Richard D. Freer
Robert Howell Hall Professor of Law
Areas of Expertise
Civil Procedure, Complex Litigation, Business Associations
Richard D. Freer clerked for a federal district judge and a federal appellate judge before litigating with the Los Angeles firm of Gibson, Dunn & Crutcher. He joined the faculty in 1983 and has served as visiting professor at George Washington University and at Central European University in Budapest. The student body has named him Outstanding Professor seven times, and the Black Law Students Association has named him Professor of the Year four times. Emory university recognized him with its Scholar/Teacher Award in 2008, and he is a recipient of the university’s highest teaching award, the Emory Williams Award for Excellence in Teaching. He also has received Emory Law’s triennial Ben F. Johnson Award for Faculty Excellence.

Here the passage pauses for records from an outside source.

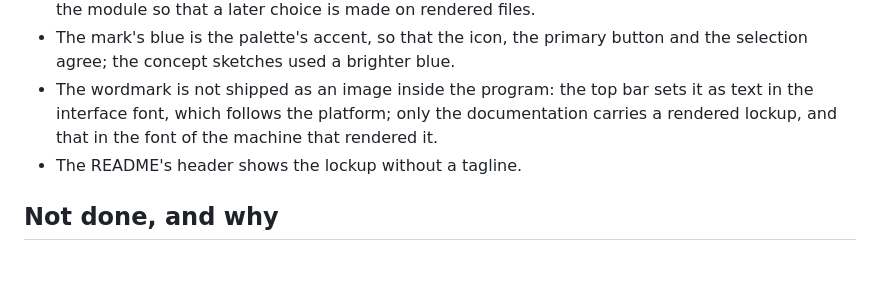
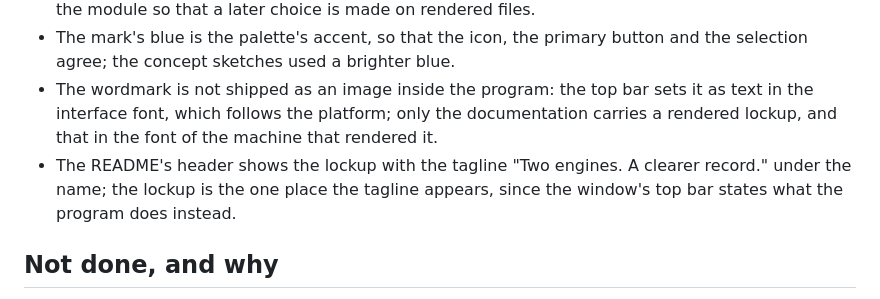
Before and after one commit to Unified-Source/TwinScribe, a Markdown page: docs/specs/icon.notes.md, the part around the change. GitHub-like rendering; blank space fills up the shorter version.

```diff
--- a/docs/specs/icon.notes.md
+++ b/docs/specs/icon.notes.md
@@ -36,7 +36,9 @@ Companion to `icon.md`. Records what was built, what was checked, and what was l
 - The wordmark is not shipped as an image inside the program: the top bar sets it as text in
   the interface font, which follows the platform; only the documentation carries a rendered
   lockup, and that in the font of the machine that rendered it.
-- The README's header shows the lockup without a tagline.
+- The README's header shows the lockup with the tagline "Two engines. A clearer record." under
+  the name; the lockup is the one place the tagline appears, since the window's top bar states
+  what the program does instead.
 
 ## Not done, and why
 
```
Also changed, not shown: README.md (+12 -8 lines), docs/images/logo-dark.png, docs/images/logo.png.
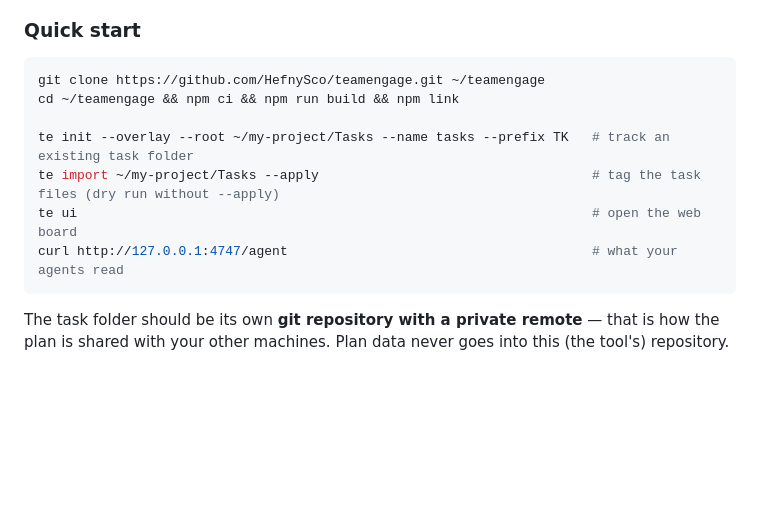
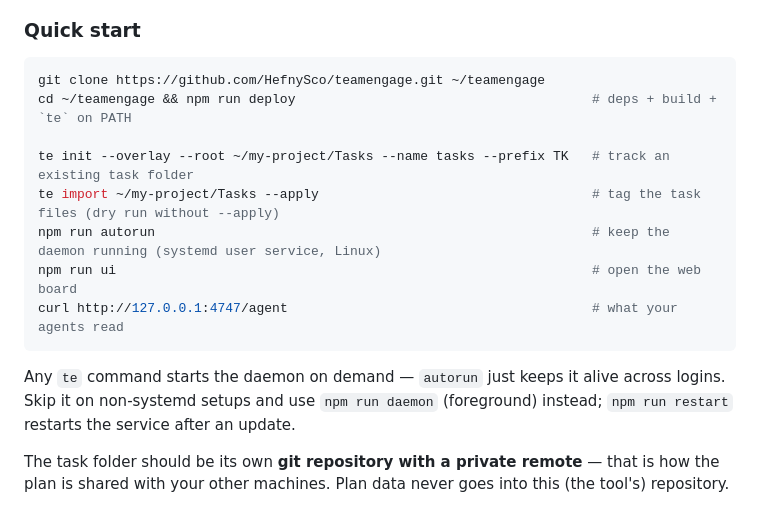
Before and after one commit to HefnySco/teamengage, a Markdown page: README.md, the part around the change. Rendered like a GitHub page; blank space fills up the shorter version.

Commit message:
readme: install via npm run deploy + autorun service script

````diff
--- a/README.md
+++ b/README.md
@@ -42,13 +42,19 @@ plan, nobody takes the same task twice, nothing is "done" until you say so.
 
 ```bash
 git clone https://github.com/HefnySco/teamengage.git ~/teamengage
-cd ~/teamengage && npm ci && npm run build && npm link
+cd ~/teamengage && npm run deploy                                      # deps + build + `te` on PATH
 
 te init --overlay --root ~/my-project/Tasks --name tasks --prefix TK   # track an existing task folder
 te import ~/my-project/Tasks --apply                                   # tag the task files (dry run without --apply)
-te ui                                                                  # open the web board
+npm run autorun                                                        # keep the daemon running (systemd user service, Linux)
+npm run ui                                                             # open the web board
 curl http://127.0.0.1:4747/agent                                       # what your agents read
 ```
+
+Any `te` command starts the daemon on demand — `autorun` just keeps it
+alive across logins. Skip it on non-systemd setups and use
+`npm run daemon` (foreground) instead; `npm run restart` restarts the
+service after an update.
 
 The task folder should be its own **git repository with a private remote** —
 that is how the plan is shared with your other machines. Plan data never goes
````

Education: JD, UCLA, 1978; BA, University of California, San Diego, 1975
Professor Freer is author or co-author of 11 books. He is the only academic to serve as contributing author to both of the standard multivolume treatises on federal jurisdiction and practice: Moore’s Federal Practice and Wright & Miller’s Federal Practice and Procedure. He has written widely-regarded articles in various areas of federal jurisdiction and procedure, and served as an adviser to the American Law Institute’s Federal Judicial Code Project. He is a national bar review lecturer on Civil Procedure, Federal Jurisdiction, and Corporations, and lectures annually to tens of thousands of bar candidates and law students. He served for six years on the University’s President’s Advisory Committee and was the University’s Vice Provost in 1991.
A Short and Happy Guide to Civil Procedure (West, 2014)
Principles of Business Organizations (West Concise Hornbook, 2013).
Civil Procedure (2d ed., Aspen Treatise Series, 2009).
Freer & Perdue Casebook on Civil Procedure (5th ed, 2008).
Federal Practice and Procedure (3d ed., 2008) (with Wright, Miller, and Cooper).
Business Structures (2d ed., 2007).
Federal Courts (3d ed., West, 2004) (with Redish).
"Issue Preclusion and the Denial of Class Certification: Avoiding the 'Death by a Thousand Cuts,'" 99 Iowa Law Review Bulletin 85 (2014).
"The Continuing Gloom About Federal Judicial Rulemaking," 107 Northwestern University Law Review 447.
"Cauldron Boils: Supplemental Jurisdiction, Amount in Controversy, and Diversity of Citizenship Class Actions," 53 Emory Law Journal 55 (2004).
"Refracting Domestic and Global Choice-of-Forum Doctrine Through the Lens of a Single Case," Brigham Young University Law Review 959 (2007).
"Of Rules and Standards: Reconciling the Statutory Limitations on 'Arising Under' Jurisdiction," 82 Indiana Law Journal 309 (2007).
"Forging American Arbitration Policy: Judicial Interpretation of the Federal Arbitration Act," in Resolving International Conflicts (Budapest 2009).
"American and European Approaches to Personal Jurisdiction and the Internet," in Selected Essays on Current Legal Issues (Athens Institute for Education and Research; Athens, Greece) 203 (2007), SSRN Abstract Number 1004887.
Opinion and Essay
"The New Reach of General Jurisdiction," Los Angeles/San Francisco Daily Journal (September 15, 2014).
"Interlocutory Review of Class Action Certification Decisions: An Introductory Empirical Study of Federal and State Experience," 35 W. ST. L. REV. 13 (2007) (contribution to symposium on state civil procedure)
"Pondering the Imponderable and Other Observations from the Intersection of Conflicts and Civil Procedure," in Balancing of Interests: Liber Amicorum Peter Hay 221 (SSRN Abstract Number 946957, 2005)